House of Commons, January 16, 1766, on the right to tax America, Page 9

LORD CHATHAM's Speech, in the House of Lords, January 9, 1770, in

reply to Lord Mansfield, on an amendment to the address to the throne, 17

Lord CHATHAM's Speech, in the House of Lords, January 20, 1775, on

a motion for an Address to his Majesty, to give immediate orders for

removing his Troops from Boston,


Lord Chatham's Speech, in the House of Lords, at the opening of Par-

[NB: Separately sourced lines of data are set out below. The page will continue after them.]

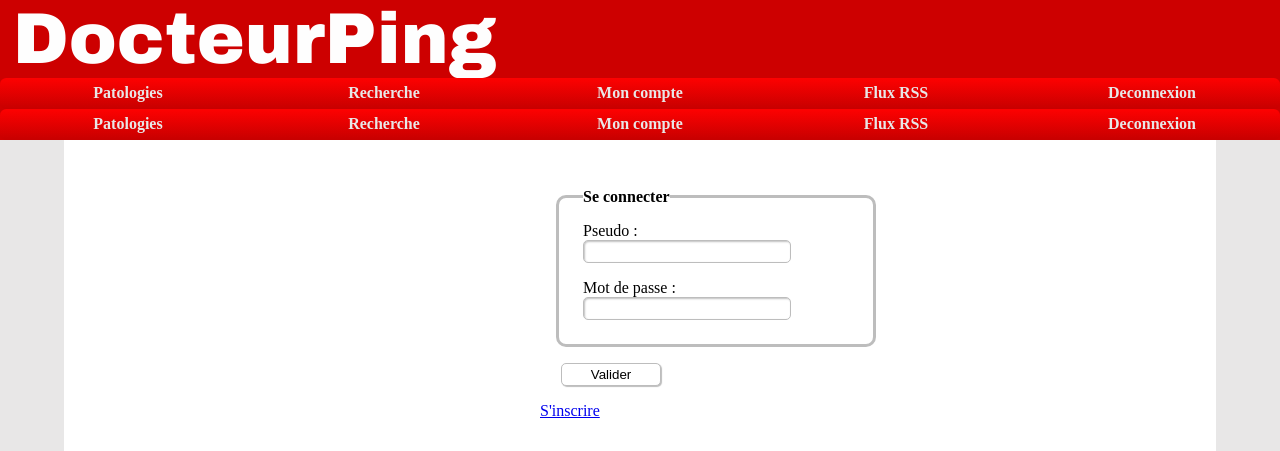
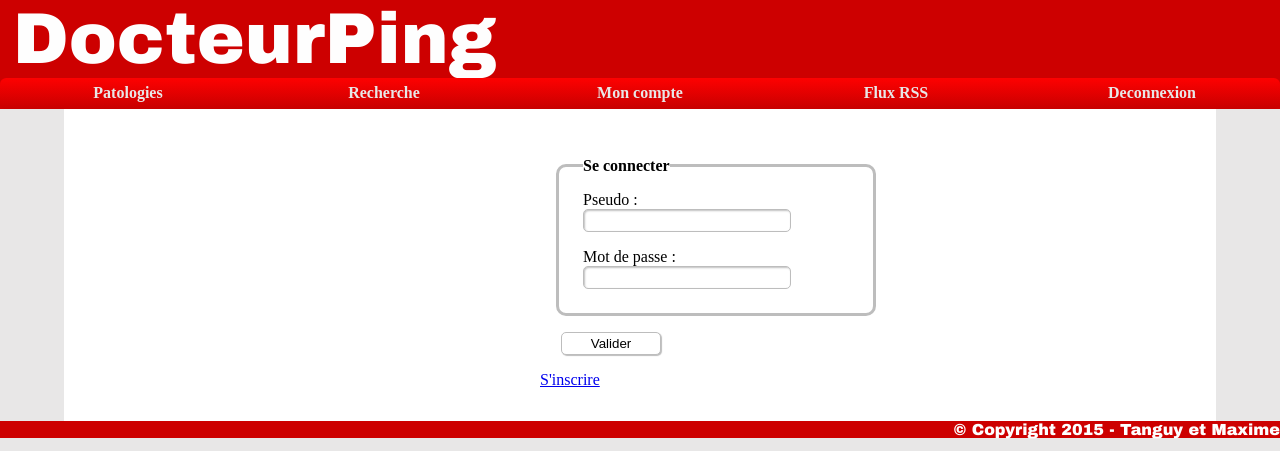
Before and after one commit to mx69530/DocteurPing, a PHP site: page / in a window 1280 px wide. Shown: the top 451 px of the page. Run offline with PHP 8.4, Linux system fonts and the light colour scheme.

Commit message:
Commit Nav

```diff
--- a/lib/ctrl/controler.php
+++ b/lib/ctrl/controler.php
@@ -17,9 +17,7 @@
 		public function currentView(){
 			include('lib/view/header.php');
 
-//			if ($_SESSION['connect']){
-				include('lib/view/nav.php');
-//			}
+
 
 			echo "<div id='page'>" ;
 
--- a/lib/view/header.php
+++ b/lib/view/header.php
@@ -19,5 +19,4 @@
 		</li>
 	  </ul>
 	</nav>
-
 </header>
--- a/lib/view/nav.php
+++ /dev/null
@@ -1,20 +0,0 @@
-
-<nav>
-  <ul>
-	<li>
-	   <a href="index.php?current=patho">Patologies</a>
-	</li>
-	<li>
-	  <a href="index.php?current=search">Recherche</a>
-	</li>
-	<li>
-	  <a href="index.php?current=account">Mon compte</a>
-	</li>
-	<li>
-	  <a href="index.php?current=fluxRSS">Flux RSS</a>
-	</li>
-	<li>
-	  <a href="index.php?current=logout">Deconnexion</a>
-	</li>
-  </ul>
-</nav>
```
Also changed, not shown: index.php (+0 -11 lines).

nt, November 18, 1777,

· 34

Lord Chatham's Speech, in the House of Lords, December 11, 1777,

against a Motion for an Adjournment, -



Mr. Burke's Speech, on American Taxation, April 19, 1774,-


MR. BURKE's Speech, to the Electors of Bristol,


Mr. BURKE's Speech, on the Nabob of Arcot's Debts,

. 130

MR. Burke's Speech, on the Bill for the relief of Protestant Dissenters, 184

Extract from the Speech of MR. BURKE, upon Mr. Fox's East India Bill, 194

Extract from the Speech of Mr. BURKE, on opening the Impeachment of

Warren Hastings, Esq., February 15 and 16, 1788,

- 237


Mr. Erskine's Speech, in Defence of the Liberty of the Press, delivered

on the Trial of Thomas Paine for a Libel,

- 327

Speech of the Hon. T. ERSKINE, on the Prosecution of the Publisher of

the Age of Reason,


MR. ERSKINE's Speech, in Markham vs. Fawcett, before the Deputy

Sheriff of Middlesex and a special Jury, upon an Inquisition of Damages, 365

MR. Erskine's Speech, for the Defendant in the Case of Howard vs.

Bingham, -


Mr. ERSKINE's Speech, in Defence of Thomas Hardy, indicted for high

Treason in compassing the Death of the King,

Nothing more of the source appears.